ASSIGNMENT
Every entry in the data is to be written out exactly; no picture belongs in the copy.

[[ DATA open ]]

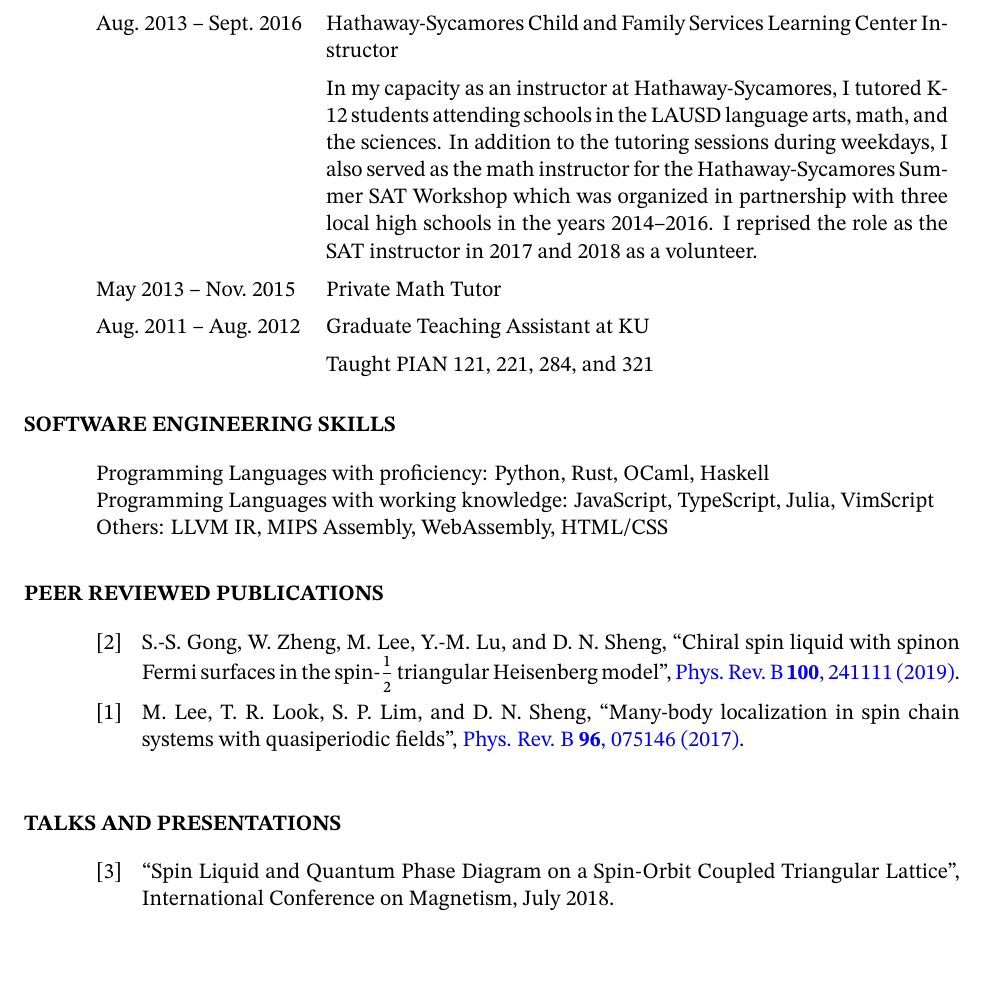
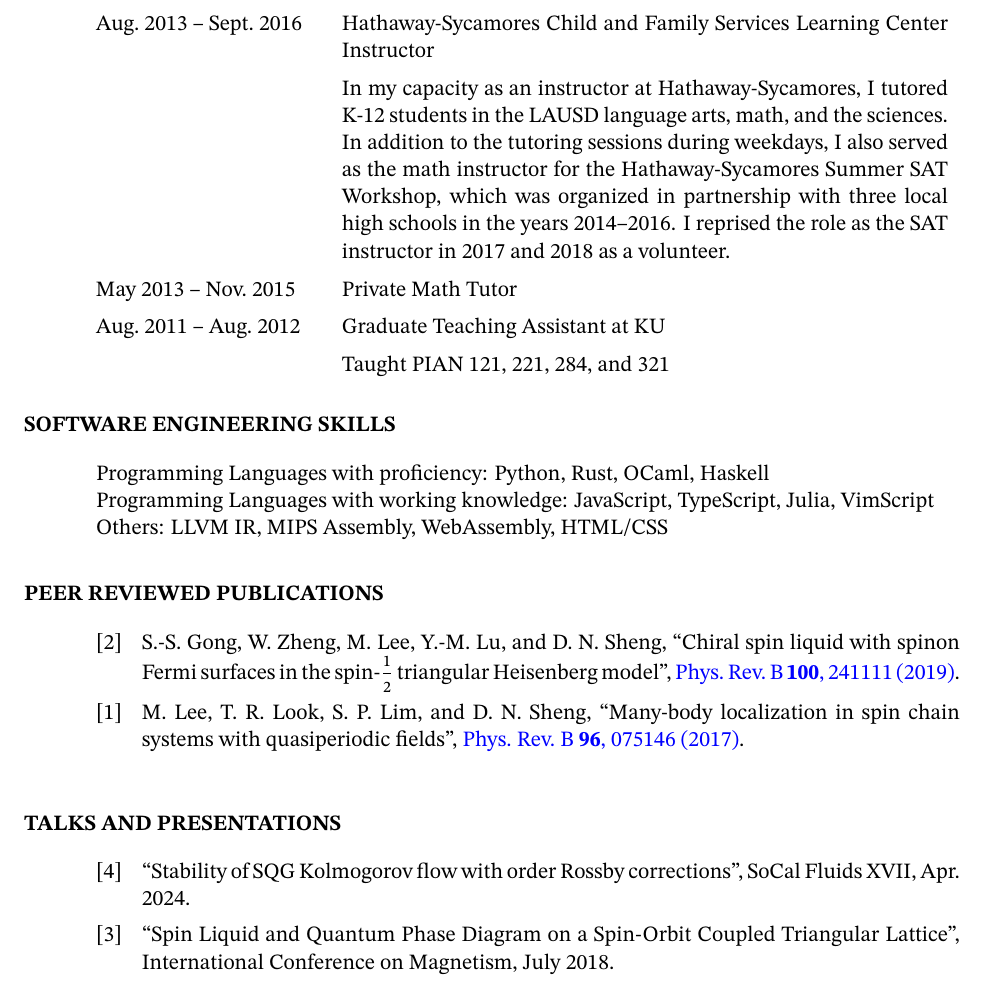
Before and after one commit to macthecadillac/cv, a LaTeX CV (cv.tex, which reads talks.bib): part of page 2 of 2, cut so that both start at the same text, the shorter picture padded with empty space. Compiled offline with XeLaTeX.

Commit message:
Updated after SoCal Fluids

```diff
--- a/cv.tex
+++ b/cv.tex
@@ -53,7 +53,7 @@
 
 \begin{block}{Employment History}
   \begin{entries}
-    \ranged{June~2022}{present}{Senior TA/Associate at UCSD}
+    \ranged{June~2022}{March 2024}{Senior TA/Associate at UCSD}
       {Lab Teaching Assistant Coordinator (LTAC/Head TA) of the PHYS 1-series
       labs}
     \ranged{Aug.~2018}{June~2022}
@@ -67,12 +67,12 @@
     \ranged{Jan.~2018}{May~2018}{Teaching Assistant at CSUN}{Taught PHYS 220AL}
     \ranged{Aug.~2013}{Sept.~2016}{Hathaway-Sycamores Child and Family Services Learning Center Instructor}
       {In my capacity as an instructor at Hathaway-Sycamores, I tutored K-12
-      students attending schools in the LAUSD language arts, math, and the
-      sciences. In addition to the tutoring sessions during weekdays, I also
-      served as the math instructor for the Hathaway-Sycamores Summer SAT Workshop
-      which was organized in partnership with three local high schools in the
-      years 2014\textendash2016. I reprised the role as the SAT instructor in 2017
-      and 2018 as a volunteer.}
+      students in the LAUSD language arts, math, and the sciences. In addition
+      to the tutoring sessions during weekdays, I also served as the math
+      instructor for the Hathaway-Sycamores Summer SAT Workshop, which was
+      organized in partnership with three local high schools in the years
+      2014\textendash2016. I reprised the role as the SAT instructor in 2017 and
+      2018 as a volunteer.}
     \ranged{May~2013}{Nov.~2015}{Private Math Tutor}{}
     \ranged{Aug.~2011}{Aug.~2012}{Graduate Teaching Assistant at KU}
       {Taught PIAN 121, 221, 284, and 321}
--- a/talks.bib
+++ b/talks.bib
@@ -1,3 +1,12 @@
+% 4/13/2024
+@unpublished{socalfluids18,
+  title = {{Stability of SQG Kolmogorov flow with order Rossby corrections}},
+  year = {2024},
+  month = {4},
+  note = {SoCal Fluids XVII},
+  annote = {Talk}
+}
+
 % 7/16/2018
 @unpublished{magnetism18,
   title = {{Spin Liquid and Quantum Phase Diagram on a Spin-Orbit Coupled Triangular Lattice}},
```
Also changed, not shown: cv.pdf.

[[ DATA closed ]]

COMPLETED TASK
Before and after one commit to macthecadillac/cv, a LaTeX CV (cv.tex, which reads talks.bib): part of page 2 of 2, cut so that both start at the same text, the shorter picture padded with empty space. Compiled offline with XeLaTeX.

Commit message:
Updated after SoCal Fluids

```diff
--- a/cv.tex
+++ b/cv.tex
@@ -53,7 +53,7 @@
 
 \begin{block}{Employment History}
   \begin{entries}
-    \ranged{June~2022}{present}{Senior TA/Associate at UCSD}
+    \ranged{June~2022}{March 2024}{Senior TA/Associate at UCSD}
       {Lab Teaching Assistant Coordinator (LTAC/Head TA) of the PHYS 1-series
       labs}
     \ranged{Aug.~2018}{June~2022}
@@ -67,12 +67,12 @@
     \ranged{Jan.~2018}{May~2018}{Teaching Assistant at CSUN}{Taught PHYS 220AL}
     \ranged{Aug.~2013}{Sept.~2016}{Hathaway-Sycamores Child and Family Services Learning Center Instructor}
       {In my capacity as an instructor at Hathaway-Sycamores, I tutored K-12
-      students attending schools in the LAUSD language arts, math, and the
-      sciences. In addition to the tutoring sessions during weekdays, I also
-      served as the math instructor for the Hathaway-Sycamores Summer SAT Workshop
-      which was organized in partnership with three local high schools in the
-      years 2014\textendash2016. I reprised the role as the SAT instructor in 2017
-      and 2018 as a volunteer.}
+      students in the LAUSD language arts, math, and the sciences. In addition
+      to the tutoring sessions during weekdays, I also served as the math
+      instructor for the Hathaway-Sycamores Summer SAT Workshop, which was
+      organized in partnership with three local high schools in the years
+      2014\textendash2016. I reprised the role as the SAT instructor in 2017 and
+      2018 as a volunteer.}
     \ranged{May~2013}{Nov.~2015}{Private Math Tutor}{}
     \ranged{Aug.~2011}{Aug.~2012}{Graduate Teaching Assistant at KU}
       {Taught PIAN 121, 221, 284, and 321}
--- a/talks.bib
+++ b/talks.bib
@@ -1,3 +1,12 @@
+% 4/13/2024
+@unpublished{socalfluids18,
+  title = {{Stability of SQG Kolmogorov flow with order Rossby corrections}},
+  year = {2024},
+  month = {4},
+  note = {SoCal Fluids XVII},
+  annote = {Talk}
+}
+
 % 7/16/2018
 @unpublished{magnetism18,
   title = {{Spin Liquid and Quantum Phase Diagram on a Spin-Orbit Coupled Triangular Lattice}},
```
Also changed, not shown: cv.pdf.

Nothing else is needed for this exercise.